KTPs  are amongst the world’s leading initiatives established 31 years ago to enable UK businesses of all sizes from all types of industry, including healthcare, to take advantage of the wide range of expertise and knowledge available in UK universities.  Each partnership employs one or more high calibre researchers for a project lasting one to three years, generating and transferring the knowledge into the organisation. Each researcher is supported by an academic framework from the University and works in the organisation on the project, which is chosen by the organisation and core to the strategic development of the business or service. Through the relationship developed with organisations through KTPs, the university is also provided with a relevant and improved understanding of the challenges health and social care organisations encounter, and their business requirements and operations.

Academic Unit for Musculoskeletal Nursing

Academic Unit for Musculoskeletal Nursing (ACUMeN) is an innovative collaboration between the School of Healthcare and the Academic Section of Musculoskeletal Disease in the Leeds Institute of Molecular Medicine and the Leeds Teaching Hospital Trust. The primary aim of the unit is to generate, apply and disseminate knowledge for the improvement of nursing practice and outcomes, within the specific area of musculoskeletal nursing. The work of the Unit is patient centred and firmly rooted in practice. As a collaborative programme it has 3 integrated domains; education, practice and research, which work together to enhance practice and service improvement.

Patient Led Innovation

PLI has its roots in an established programme of patient led teaching with students at the University of Leeds, called Patient Voice. The success of this initiative in regards to the value for patients and the impact it has had for medical students subsequently inspired the programme of Patient led Innovation work with industry and the NHS. It is grounded in the following principles:

  • The patient should benefit first – a moral imperative that drives our philosophical approach to working with patients and ensures that our activity is designed to be done with and for the patient and not to them.
  • Mutual respect is a key principle that drives our work through both what we say and what we do and underpins the quality of the relationship that we have with the patients that we work with.
  • We broker and manage the relationship between patients and industry and the NHS
  • Multi-sector partnership working that facilitates a richer level of understanding of the real value that comes from understanding, respecting and responding to different perspectives.

We aim to fast-track innovation to improve people's health and social wellbeing and we do this by starting with the qualitative experience of patients and how innovation in product or service delivery can make a difference to their lives. We take patients and carers through a learning journey exercise, and channel the energies of patients, engineers, designer and other industry bodies into product development.
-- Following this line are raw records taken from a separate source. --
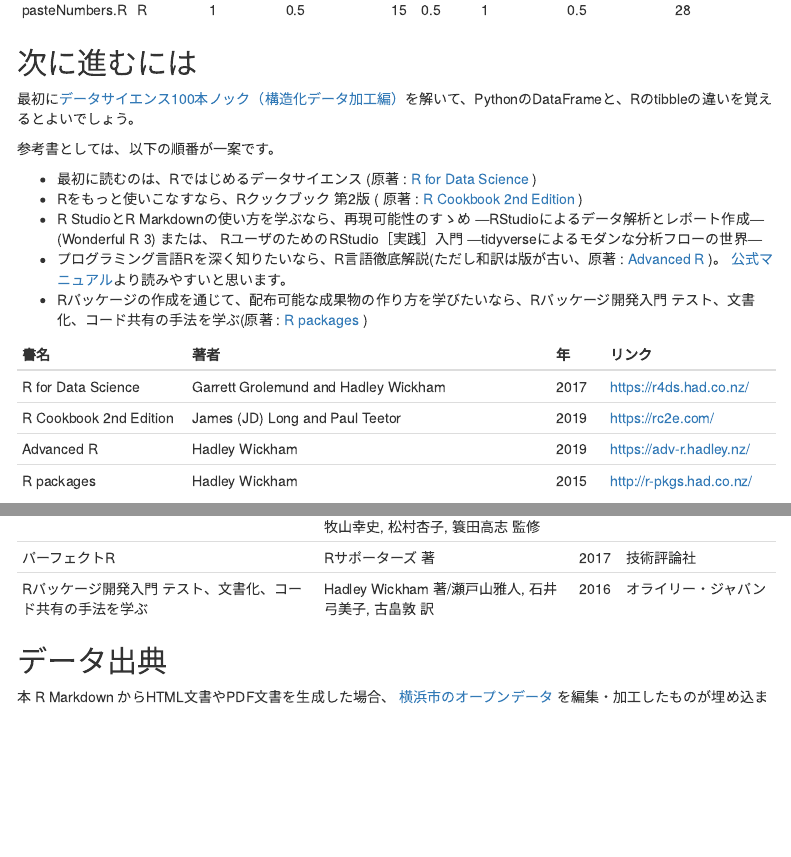
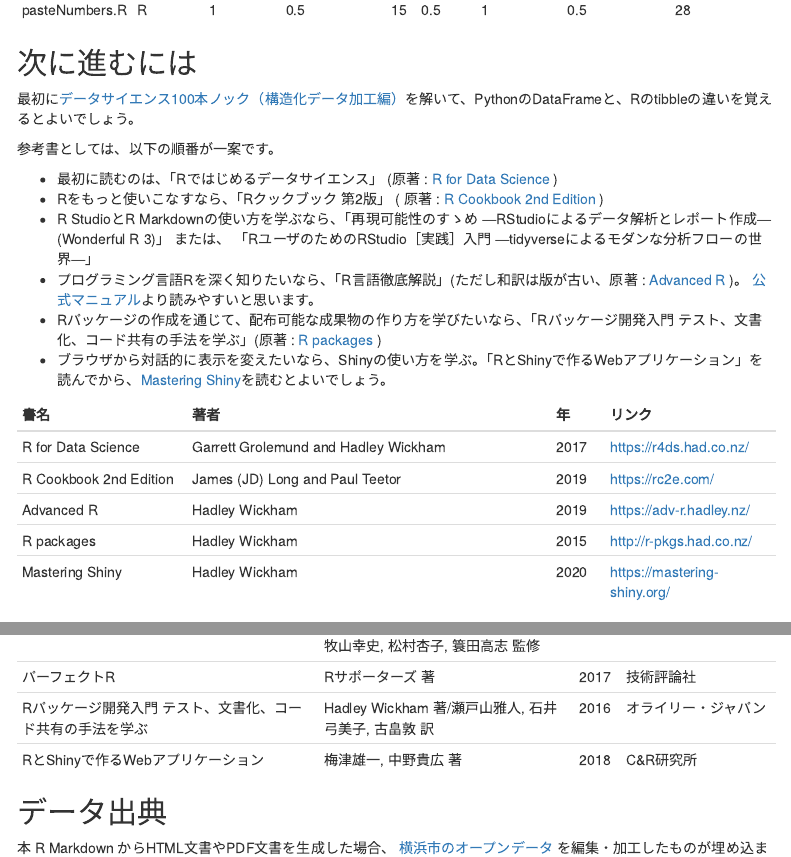
Before and after one commit to zettsu-t/Rin30minutes, an R Markdown document (r_in_30minutes.Rmd): the page in a window 1100 px wide, from 3730 px down, and a second part further down, joined at a grey line. Rendered offline with R 4.5, knitr and Pandoc, with nearby package versions; some code elsewhere in the file could not run offline; menus at the side of the page are left out.

Commit message:
Add books

```diff
--- a/r_in_30minutes.Rmd
+++ b/r_in_30minutes.Rmd
@@ -1468,11 +1468,12 @@
 
 参考書としては、以下の順番が一案です。
 
-- 最初に読むのは、Rではじめるデータサイエンス (原著 : [R for Data Science](https://r4ds.had.co.nz/) )
-- Rをもっと使いこなすなら、Rクックブック 第2版 ( 原著 : [R Cookbook 2nd Edition](https://rc2e.com/) )
-- R StudioとR Markdownの使い方を学ぶなら、再現可能性のすゝめ ―RStudioによるデータ解析とレポート作成― (Wonderful R 3) または、 RユーザのためのRStudio［実践］入門 ―tidyverseによるモダンな分析フローの世界―
-- プログラミング言語Rを深く知りたいなら、R言語徹底解説(ただし和訳は版が古い、原著 : [Advanced R](https://adv-r.hadley.nz/) )。 [公式マニュアル](https://cran.r-project.org/manuals.html)より読みやすいと思います。
-- Rパッケージの作成を通じて、配布可能な成果物の作り方を学びたいなら、Rパッケージ開発入門 テスト、文書化、コード共有の手法を学ぶ(原著 : [R packages](http://r-pkgs.had.co.nz/) )
+- 最初に読むのは、「Rではじめるデータサイエンス」 (原著 : [R for Data Science](https://r4ds.had.co.nz/) )
+- Rをもっと使いこなすなら、「Rクックブック 第2版」 ( 原著 : [R Cookbook 2nd Edition](https://rc2e.com/) )
+- R StudioとR Markdownの使い方を学ぶなら、「再現可能性のすゝめ ―RStudioによるデータ解析とレポート作成― (Wonderful R 3)」 または、 「RユーザのためのRStudio［実践］入門 ―tidyverseによるモダンな分析フローの世界―」
+- プログラミング言語Rを深く知りたいなら、「R言語徹底解説」(ただし和訳は版が古い、原著 : [Advanced R](https://adv-r.hadley.nz/) )。 [公式マニュアル](https://cran.r-project.org/manuals.html)より読みやすいと思います。
+- Rパッケージの作成を通じて、配布可能な成果物の作り方を学びたいなら、「Rパッケージ開発入門 テスト、文書化、コード共有の手法を学ぶ」(原著 : [R packages](http://r-pkgs.had.co.nz/) )
+- ブラウザから対話的に表示を変えたいなら、Shinyの使い方を学ぶ。「RとShinyで作るWebアプリケーション」を読んでから、[Mastering Shiny](https://mastering-shiny.org/)を読むとよいでしょう。
 
 |書名|著者|年|リンク|
 |:--------------------------|:---------------------------------------------------------|:--------|:--------------------------|
@@ -1480,6 +1481,7 @@
 |R Cookbook 2nd Edition|James (JD) Long and Paul Teetor|2019|https://rc2e.com/|
 |Advanced R|Hadley Wickham|2019|https://adv-r.hadley.nz/|
 |R packages|Hadley Wickham|2015|http://r-pkgs.had.co.nz/|
+|Mastering Shiny|Hadley Wickham|2020|https://mastering-shiny.org/|
 
 |書名|著者|年|出版社|
 |:---------------------------------------------------------|:-------------------------------------------------|:---------|:-----------------------------|
@@ -1491,6 +1493,7 @@
 |みんなのR 第2版|Jared P. Lander 著/高柳慎一, 津田真樹, 牧山幸史, 松村杏子, 簑田高志 監修|2018|マイナビ出版|
 |パーフェクトR|Rサポーターズ 著|2017|技術評論社|
 |Rパッケージ開発入門 テスト、文書化、コード共有の手法を学ぶ|Hadley Wickham 著/瀬戸山雅人, 石井弓美子, 古畠敦 訳|2016|オライリー・ジャパン|
+|RとShinyで作るWebアプリケーション|梅津雄一, 中野貴広 著|2018|C&R研究所|
 
 ## データ出典 {#data_source}
 
```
Our starting point is the patient and their everyday experience of living with a condition, living with carers, their experience of home and community care, and how they interact with their immediate environments.

Network Activities

The School of Healthcare actively encourages interaction between health and social care professionals, students and academics to share knowledge, experience and to learn from each other.  Hosting conferences, individual and team participation in national and international conferences and attending professional network events is a vital part of our commitment to supporting improvement in health and social care practice. 
Recent examples of network activities include:

  • Hosting the 2012 International Philosophy of Nursing Conference
  • Hosting the 2012 Caring in Custody Conference
  • Hosting the 2012 International Mixed Methods Conference 
  • Hosting an annual student research conference 
  • Presentations at over 40 national and international conferences presenting our research and scholarship